Upper Paleolithic food-gathering and -processing technology permitted exploitation of new food sources (including small mammals, fish, shellfish and wild cereals). The ensuing abundance permitted sedentary villages; permanent settlement allowed human society to evolve from within. This theory can be tested by whether a continual abundant food source was present to permit choice. With this in mind, botanist Robert Braidwood noted that agriculture would have first emerged where cereals predominate annual grasses. Carbon-14 dating located this nuclear zone in valleys descending from hilly flanks of Zagros (Iraq), Taurus (Turkey) and other ranges 300 to 1,500 m above sea level. Accordingly, this theory is aka the hilly flanks theory.

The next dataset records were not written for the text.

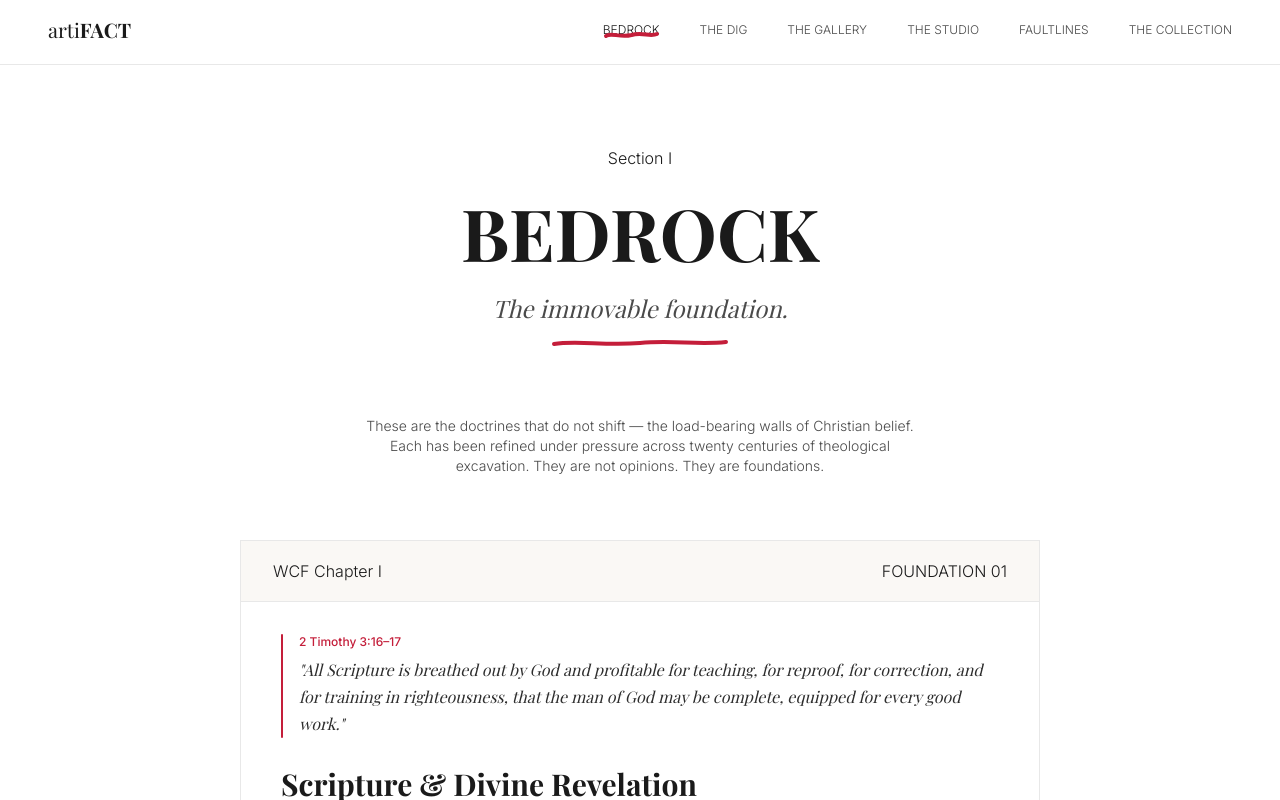
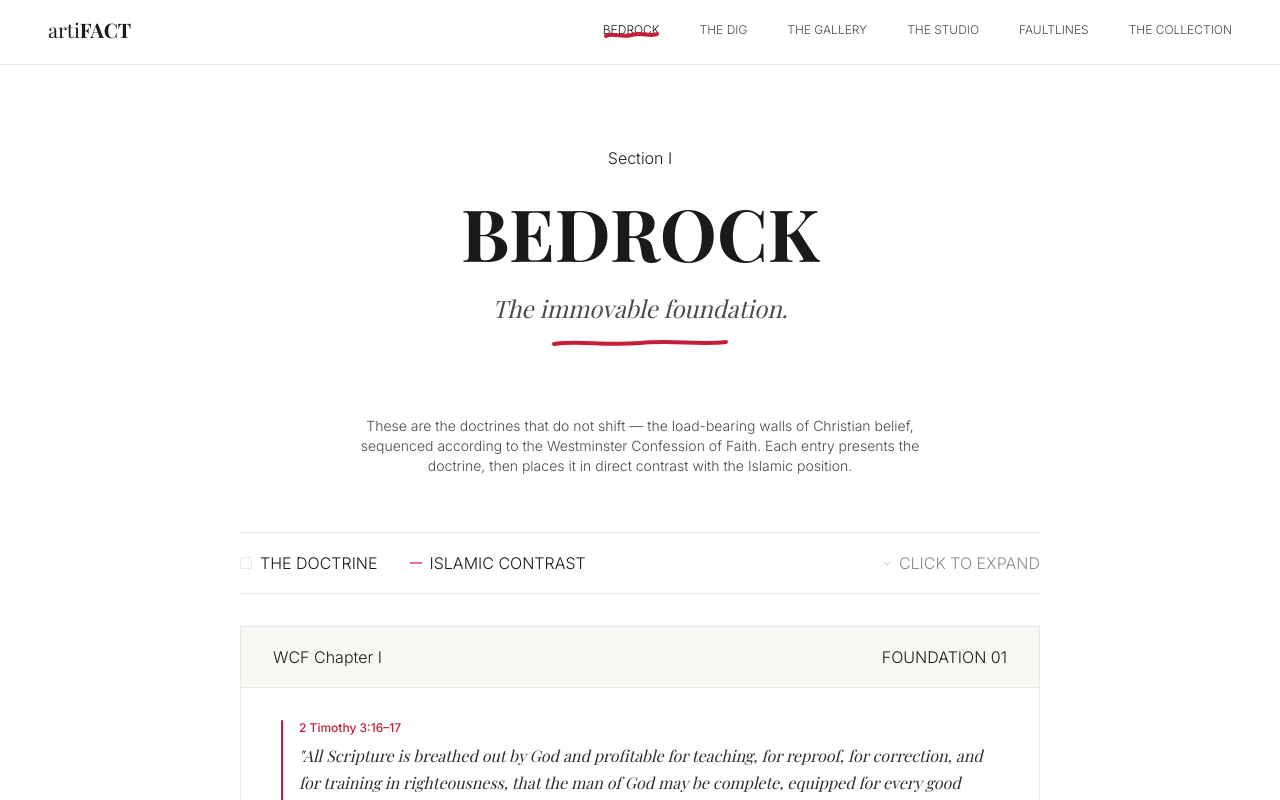
Before and after one commit to TrueDominion/artifact, a React (Vite) app: page /bedrock in a window 1280 px wide. Shown: the top 800 px of the page. Built offline with nearby package versions, Linux system fonts and the light colour scheme; a web font is replaced by a local one.

Commit message:
Revise Bedrock component for structured entries
Updated the Bedrock component to include a structured presentation of six WCF-sequenced entries as MuseumPlaques, with additional context on the Islamic contrast panels.

```diff
--- a/src/pages/Bedrock.tsx
+++ b/src/pages/Bedrock.tsx
@@ -1,8 +1,8 @@
 /**
  * src/pages/Bedrock.tsx
  * BEDROCK — The immovable foundation.
- * Renders each BedrockEntry as a MuseumPlaque.
- * Visual identity: stone foundation slab, authoritative, quiet.
+ * Six WCF-sequenced entries rendered as structured MuseumPlaques.
+ * Each plaque: scripture anchor, thesis summary, expandable doctrine + Islamic contrast panels.
  */
 
 import SectionHeader from '@/components/ui/SectionHeader'
@@ -10,7 +10,7 @@ import MuseumPlaque from '@/components/ui/MuseumPlaque'
 import bedrockData from '@/data/bedrock.json'
 import type { BedrockEntry } from '@/types'
 
-const bedrock = bedrockData as BedrockEntry[]
+const bedrock = bedrockData as unknown as BedrockEntry[]
 
 export default function Bedrock() {
   return (
@@ -21,17 +21,37 @@ export default function Bedrock() {
         label="Section I"
       />
 
-      {/* Foundation description */}
-      <div className="max-w-2xl mx-auto px-6 lg:px-12 pb-16 text-center">
+      {/* Intro */}
+      <div className="max-w-2xl mx-auto px-6 lg:px-12 pb-14 text-center">
         <p className="font-sans text-sm text-graphite-light leading-body">
-          These are the doctrines that do not shift — the load-bearing walls of Christian belief.
-          Each has been refined under pressure across twenty centuries of theological excavation.
-          They are not opinions. They are foundations.
+          These are the doctrines that do not shift — the load-bearing walls of Christian belief,
+          sequenced according to the Westminster Confession of Faith.
+          Each entry presents the doctrine, then places it in direct contrast with the Islamic position.
         </p>
       </div>
 
+      {/* Legend */}
+      <div className="max-w-4xl mx-auto px-6 lg:px-12 mb-8">
+        <div className="flex items-center gap-8 py-4 border-t border-b border-graphite-border">
+          <div className="flex items-center gap-2">
+            <div className="w-3 h-3 border border-graphite-border bg-white rounded-sm" />
+            <span className="label-museum text-graphite-soft">THE DOCTRINE</span>
+          </div>
+          <div className="flex items-center gap-2">
+            <div className="w-3 h-0.5 bg-crimson opacity-60" />
+            <span className="label-museum text-graphite-soft">ISLAMIC CONTRAST</span>
+          </div>
+          <div className="ml-auto flex items-center gap-2 opacity-50">
+            <svg width="8" height="5" viewBox="0 0 8 5" fill="none" aria-hidden="true">
+              <path d="M1 1L4 4L7 1" stroke="#9A9A9A" strokeWidth="1" strokeLinecap="round" strokeLinejoin="round"/>
+            </svg>
+            <span className="label-museum text-graphite-soft">CLICK TO EXPAND</span>
+          </div>
+        </div>
+      </div>
+
       {/* Plaques */}
-      <div className="max-w-4xl mx-auto px-6 lg:px-12 pb-32 space-y-6">
+      <div className="max-w-4xl mx-auto px-6 lg:px-12 pb-32 space-y-4">
         {bedrock.map((entry, index) => (
           <MuseumPlaque key={entry.id} entry={entry} index={index} />
         ))}
```
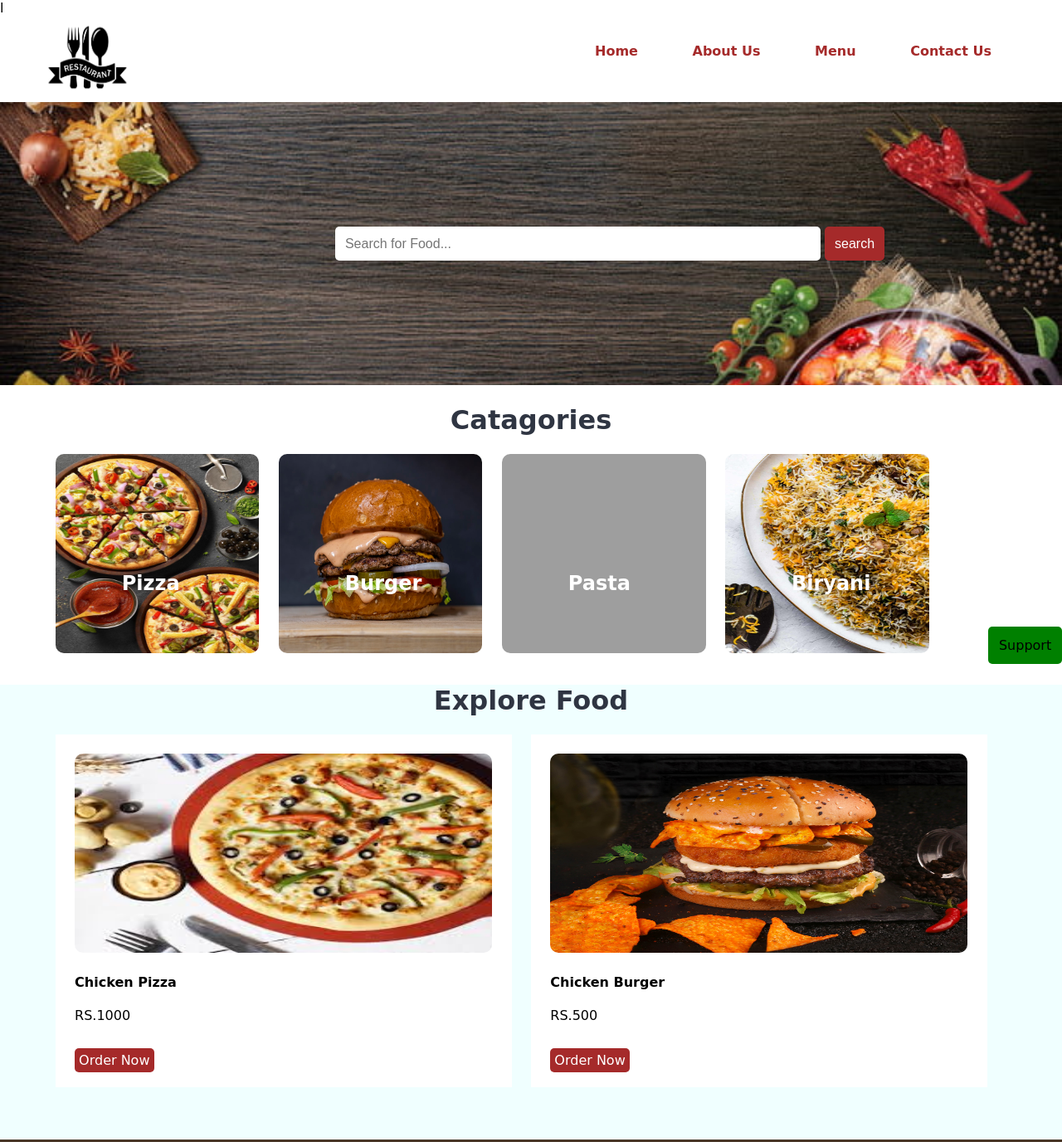
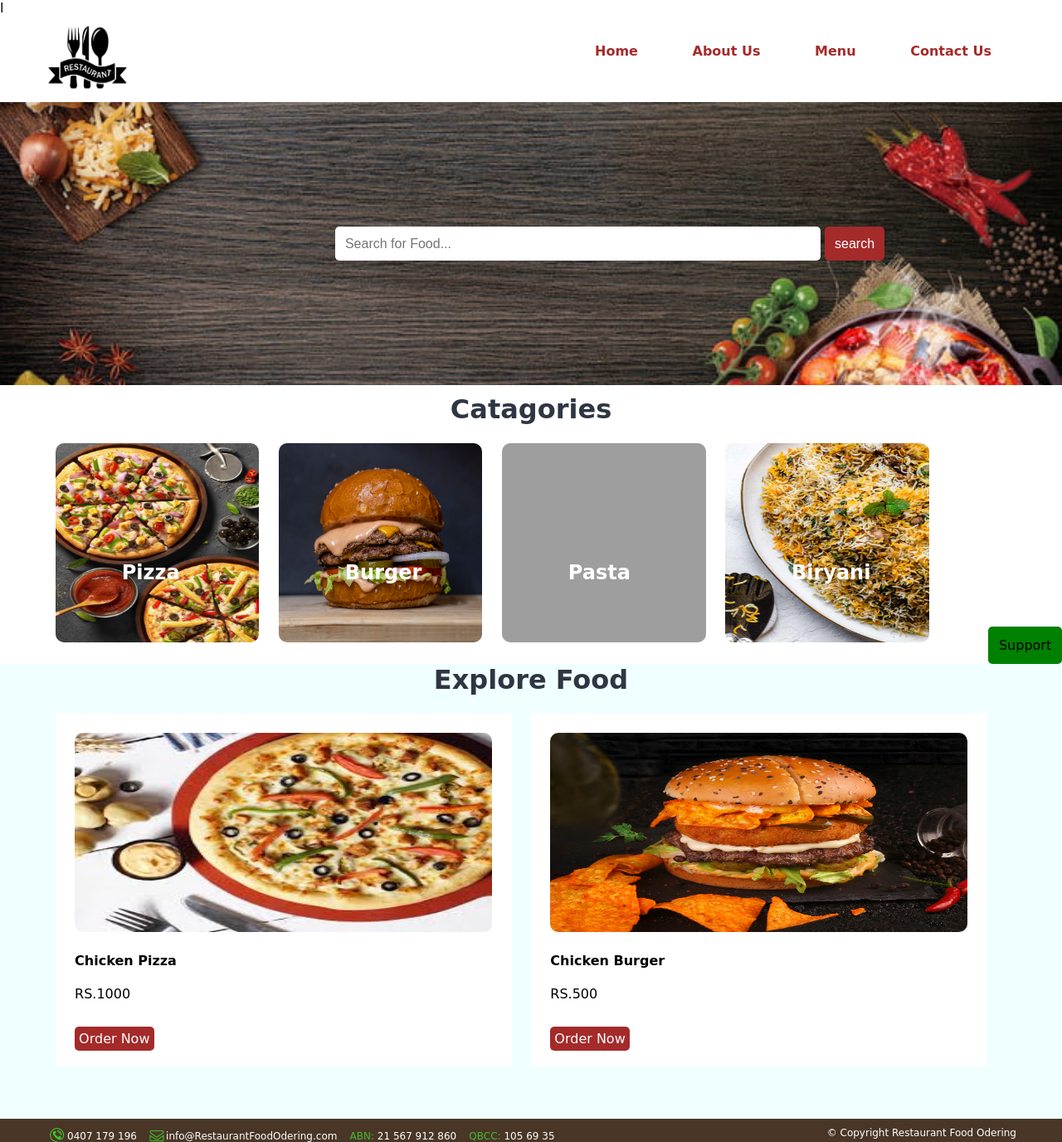
Before and after one commit to AmnaZarish/html-css-layout-project, a PHP site: page / in a window 1280 px wide. Shown: the top 1376 px of the page at 83% size. Run offline with PHP 8.4, Linux system fonts and the light colour scheme; grey boxes are pictures that could not be loaded.

Commit message:
Update mystyles.css

```diff
--- a/CSS/mystyles.css
+++ b/CSS/mystyles.css
@@ -81,7 +81,7 @@ h2{
     margin-bottom: 0%;
 	margin:10px;
 }
-.catagories{
+.categories{
     padding-top: 1%;
     padding-bottom: 1%;
 }
```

Boserap observed developing countries, asserting that demographic pressure (population growth) brought food production development by force, not by free choice. This theory was tested by Smith and Young, who causally linked: climatic change in the Zagros at the end of the Pleistocene; sedentary settlements; population growth; and food obtention development. Sedentariness allowed women to have more births, directly causing a population boom. Simultaneously, a cycle arose where agricultural development and population growth fed into each other (giving rise to irrigation, and hoe agriculture).
Some Neolithic sites (Tell Mureybet and Tell Abu Hureyra) are over 150 km from the nearest wild gain. Binford and Flannery independently developed a theory where climate change forced groups to move into desert margins. Bringing their cereals with them, this new environment exerted a selective pressure that inadvertently domesticated wheat and barley. Thus, grain domestication did not occur in nuclear zones where grain is plentiful, but in marginal zones where it was forcibly domesticated by natural selection.
This theory involves many different local attributes -- water, wheat, etc -- overlapping to form a special environment for Neolithic developments to occur and spread.
As one technology develops then it can be built upon.